WHAT YOU ARE ASKED TO DO. Your response should contain every line from the data below that holds the string "passET".

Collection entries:
= Beginning of Section =

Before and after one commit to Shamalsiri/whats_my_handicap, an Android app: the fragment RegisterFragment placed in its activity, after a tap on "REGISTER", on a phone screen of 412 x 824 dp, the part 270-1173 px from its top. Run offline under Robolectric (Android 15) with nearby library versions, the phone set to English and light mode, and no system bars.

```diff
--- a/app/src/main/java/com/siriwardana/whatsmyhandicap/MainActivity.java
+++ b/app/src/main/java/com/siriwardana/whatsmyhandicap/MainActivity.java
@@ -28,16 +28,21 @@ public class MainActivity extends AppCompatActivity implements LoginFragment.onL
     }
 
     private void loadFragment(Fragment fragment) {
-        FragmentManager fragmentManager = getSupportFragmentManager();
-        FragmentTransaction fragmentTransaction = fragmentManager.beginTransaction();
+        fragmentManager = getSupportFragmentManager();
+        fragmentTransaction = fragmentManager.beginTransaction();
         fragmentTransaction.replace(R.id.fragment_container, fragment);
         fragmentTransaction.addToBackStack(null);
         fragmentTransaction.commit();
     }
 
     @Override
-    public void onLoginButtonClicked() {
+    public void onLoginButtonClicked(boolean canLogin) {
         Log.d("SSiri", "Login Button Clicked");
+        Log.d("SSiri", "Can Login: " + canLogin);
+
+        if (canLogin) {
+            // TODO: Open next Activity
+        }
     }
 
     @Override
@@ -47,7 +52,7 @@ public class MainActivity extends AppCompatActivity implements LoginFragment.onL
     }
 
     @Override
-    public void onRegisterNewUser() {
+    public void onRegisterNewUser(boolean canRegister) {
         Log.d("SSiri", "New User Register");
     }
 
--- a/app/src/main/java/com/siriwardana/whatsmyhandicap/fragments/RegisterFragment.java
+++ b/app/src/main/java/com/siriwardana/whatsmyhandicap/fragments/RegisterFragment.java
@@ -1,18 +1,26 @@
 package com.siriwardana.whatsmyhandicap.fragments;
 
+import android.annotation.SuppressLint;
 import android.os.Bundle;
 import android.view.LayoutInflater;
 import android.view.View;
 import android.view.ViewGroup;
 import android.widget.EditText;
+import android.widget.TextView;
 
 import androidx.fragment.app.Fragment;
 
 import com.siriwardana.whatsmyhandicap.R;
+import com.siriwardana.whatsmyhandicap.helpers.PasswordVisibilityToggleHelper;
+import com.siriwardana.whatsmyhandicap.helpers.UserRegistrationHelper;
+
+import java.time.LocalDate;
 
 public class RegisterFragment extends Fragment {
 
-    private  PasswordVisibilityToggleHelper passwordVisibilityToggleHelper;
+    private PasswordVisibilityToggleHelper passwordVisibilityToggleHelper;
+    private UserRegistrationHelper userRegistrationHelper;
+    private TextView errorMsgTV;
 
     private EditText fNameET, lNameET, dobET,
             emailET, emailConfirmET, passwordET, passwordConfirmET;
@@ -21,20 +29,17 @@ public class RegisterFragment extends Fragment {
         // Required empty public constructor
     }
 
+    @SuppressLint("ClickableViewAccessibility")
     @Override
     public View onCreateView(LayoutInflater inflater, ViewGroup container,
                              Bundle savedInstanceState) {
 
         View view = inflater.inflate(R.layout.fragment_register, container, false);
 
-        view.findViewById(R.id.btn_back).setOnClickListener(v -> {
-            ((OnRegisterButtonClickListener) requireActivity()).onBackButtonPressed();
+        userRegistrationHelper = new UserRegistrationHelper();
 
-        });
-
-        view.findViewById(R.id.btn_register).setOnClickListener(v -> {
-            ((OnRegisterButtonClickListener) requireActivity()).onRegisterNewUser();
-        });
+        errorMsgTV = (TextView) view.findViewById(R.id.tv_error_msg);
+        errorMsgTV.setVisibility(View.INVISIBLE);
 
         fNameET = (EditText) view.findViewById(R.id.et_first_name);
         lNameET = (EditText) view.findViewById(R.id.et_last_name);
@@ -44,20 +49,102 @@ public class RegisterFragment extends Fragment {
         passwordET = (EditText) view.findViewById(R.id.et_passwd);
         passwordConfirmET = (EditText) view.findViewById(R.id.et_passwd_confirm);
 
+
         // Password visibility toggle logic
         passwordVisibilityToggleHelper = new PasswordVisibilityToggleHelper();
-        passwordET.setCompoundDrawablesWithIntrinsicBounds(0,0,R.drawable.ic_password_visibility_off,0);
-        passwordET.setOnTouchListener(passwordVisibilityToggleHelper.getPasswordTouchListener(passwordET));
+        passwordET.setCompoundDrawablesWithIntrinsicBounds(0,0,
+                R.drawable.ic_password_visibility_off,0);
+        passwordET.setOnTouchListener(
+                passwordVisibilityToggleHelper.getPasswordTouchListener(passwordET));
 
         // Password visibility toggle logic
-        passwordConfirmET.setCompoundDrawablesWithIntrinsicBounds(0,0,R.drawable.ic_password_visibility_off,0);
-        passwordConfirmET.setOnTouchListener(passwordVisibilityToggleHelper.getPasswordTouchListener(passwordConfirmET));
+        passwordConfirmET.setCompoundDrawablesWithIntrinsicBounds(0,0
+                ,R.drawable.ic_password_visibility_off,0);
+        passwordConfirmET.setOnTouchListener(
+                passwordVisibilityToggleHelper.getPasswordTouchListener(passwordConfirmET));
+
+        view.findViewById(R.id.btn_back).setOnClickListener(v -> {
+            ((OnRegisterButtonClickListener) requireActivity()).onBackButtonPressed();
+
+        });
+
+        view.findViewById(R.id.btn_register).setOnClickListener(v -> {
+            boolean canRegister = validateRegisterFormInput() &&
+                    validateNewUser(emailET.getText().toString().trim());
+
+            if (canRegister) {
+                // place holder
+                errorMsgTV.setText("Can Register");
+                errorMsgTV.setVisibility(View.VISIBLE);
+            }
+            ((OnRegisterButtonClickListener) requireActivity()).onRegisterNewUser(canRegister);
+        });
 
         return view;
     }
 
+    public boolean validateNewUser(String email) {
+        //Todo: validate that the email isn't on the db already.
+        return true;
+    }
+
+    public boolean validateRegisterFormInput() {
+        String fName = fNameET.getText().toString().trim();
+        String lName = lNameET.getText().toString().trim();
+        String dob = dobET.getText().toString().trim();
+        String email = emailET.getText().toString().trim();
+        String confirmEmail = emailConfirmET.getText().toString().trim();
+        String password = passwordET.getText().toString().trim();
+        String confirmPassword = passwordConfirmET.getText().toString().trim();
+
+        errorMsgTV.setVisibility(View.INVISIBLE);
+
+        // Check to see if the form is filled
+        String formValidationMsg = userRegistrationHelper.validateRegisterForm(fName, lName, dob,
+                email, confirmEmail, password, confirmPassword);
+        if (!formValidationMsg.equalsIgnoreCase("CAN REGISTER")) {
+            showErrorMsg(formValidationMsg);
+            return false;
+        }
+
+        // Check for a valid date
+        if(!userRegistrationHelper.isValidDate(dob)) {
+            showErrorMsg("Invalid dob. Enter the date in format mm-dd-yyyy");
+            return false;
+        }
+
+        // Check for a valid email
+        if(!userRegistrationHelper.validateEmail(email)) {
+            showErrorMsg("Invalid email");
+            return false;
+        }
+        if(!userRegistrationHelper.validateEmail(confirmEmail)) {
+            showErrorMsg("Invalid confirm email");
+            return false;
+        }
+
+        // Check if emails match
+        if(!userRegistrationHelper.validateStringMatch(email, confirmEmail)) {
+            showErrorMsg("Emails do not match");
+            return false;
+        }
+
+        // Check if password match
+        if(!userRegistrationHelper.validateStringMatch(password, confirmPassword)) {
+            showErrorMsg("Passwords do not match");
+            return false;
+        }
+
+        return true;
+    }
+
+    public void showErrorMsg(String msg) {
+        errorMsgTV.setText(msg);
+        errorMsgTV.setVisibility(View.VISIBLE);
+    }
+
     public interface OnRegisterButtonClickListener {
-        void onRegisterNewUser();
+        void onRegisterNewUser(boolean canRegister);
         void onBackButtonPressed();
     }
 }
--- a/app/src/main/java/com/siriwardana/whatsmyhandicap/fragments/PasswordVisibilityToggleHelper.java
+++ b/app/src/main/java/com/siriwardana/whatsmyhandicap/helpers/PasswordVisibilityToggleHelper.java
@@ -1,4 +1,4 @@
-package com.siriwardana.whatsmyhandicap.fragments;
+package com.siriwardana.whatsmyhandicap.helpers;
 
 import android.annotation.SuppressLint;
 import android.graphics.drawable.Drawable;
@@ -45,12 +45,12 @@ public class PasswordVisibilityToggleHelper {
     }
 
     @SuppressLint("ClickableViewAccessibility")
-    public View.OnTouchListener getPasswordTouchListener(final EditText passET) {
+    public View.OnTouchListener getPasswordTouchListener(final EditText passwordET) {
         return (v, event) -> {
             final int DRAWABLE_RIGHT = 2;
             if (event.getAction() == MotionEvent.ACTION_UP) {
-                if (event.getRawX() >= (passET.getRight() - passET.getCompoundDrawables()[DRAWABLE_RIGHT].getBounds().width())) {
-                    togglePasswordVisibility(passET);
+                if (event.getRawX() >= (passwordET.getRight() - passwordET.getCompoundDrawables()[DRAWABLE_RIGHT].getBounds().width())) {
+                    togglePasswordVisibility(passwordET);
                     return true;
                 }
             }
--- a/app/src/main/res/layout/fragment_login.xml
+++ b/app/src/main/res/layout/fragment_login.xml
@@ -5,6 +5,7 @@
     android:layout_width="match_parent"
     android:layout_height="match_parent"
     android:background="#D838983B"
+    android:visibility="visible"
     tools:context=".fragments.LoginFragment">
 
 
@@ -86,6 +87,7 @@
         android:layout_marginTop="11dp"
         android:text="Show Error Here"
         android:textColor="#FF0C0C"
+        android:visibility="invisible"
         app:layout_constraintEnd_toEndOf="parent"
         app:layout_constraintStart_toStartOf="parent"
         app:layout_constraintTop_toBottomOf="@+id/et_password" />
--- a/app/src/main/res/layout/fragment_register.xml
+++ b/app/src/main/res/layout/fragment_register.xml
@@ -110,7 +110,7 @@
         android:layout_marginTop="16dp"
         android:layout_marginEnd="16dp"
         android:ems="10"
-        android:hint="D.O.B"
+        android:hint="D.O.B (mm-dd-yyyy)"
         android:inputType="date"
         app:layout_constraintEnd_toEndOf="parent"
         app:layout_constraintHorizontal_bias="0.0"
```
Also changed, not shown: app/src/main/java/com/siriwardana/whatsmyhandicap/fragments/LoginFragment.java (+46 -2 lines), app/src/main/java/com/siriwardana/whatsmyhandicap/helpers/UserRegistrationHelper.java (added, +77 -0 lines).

= End of Section =

WRITTEN SOLUTION.
-    public View.OnTouchListener getPasswordTouchListener(final EditText passET) {
-                if (event.getRawX() >= (passET.getRight() - passET.getCompoundDrawables()[DRAWABLE_RIGHT].getBounds().width())) {
-                    togglePasswordVisibility(passET);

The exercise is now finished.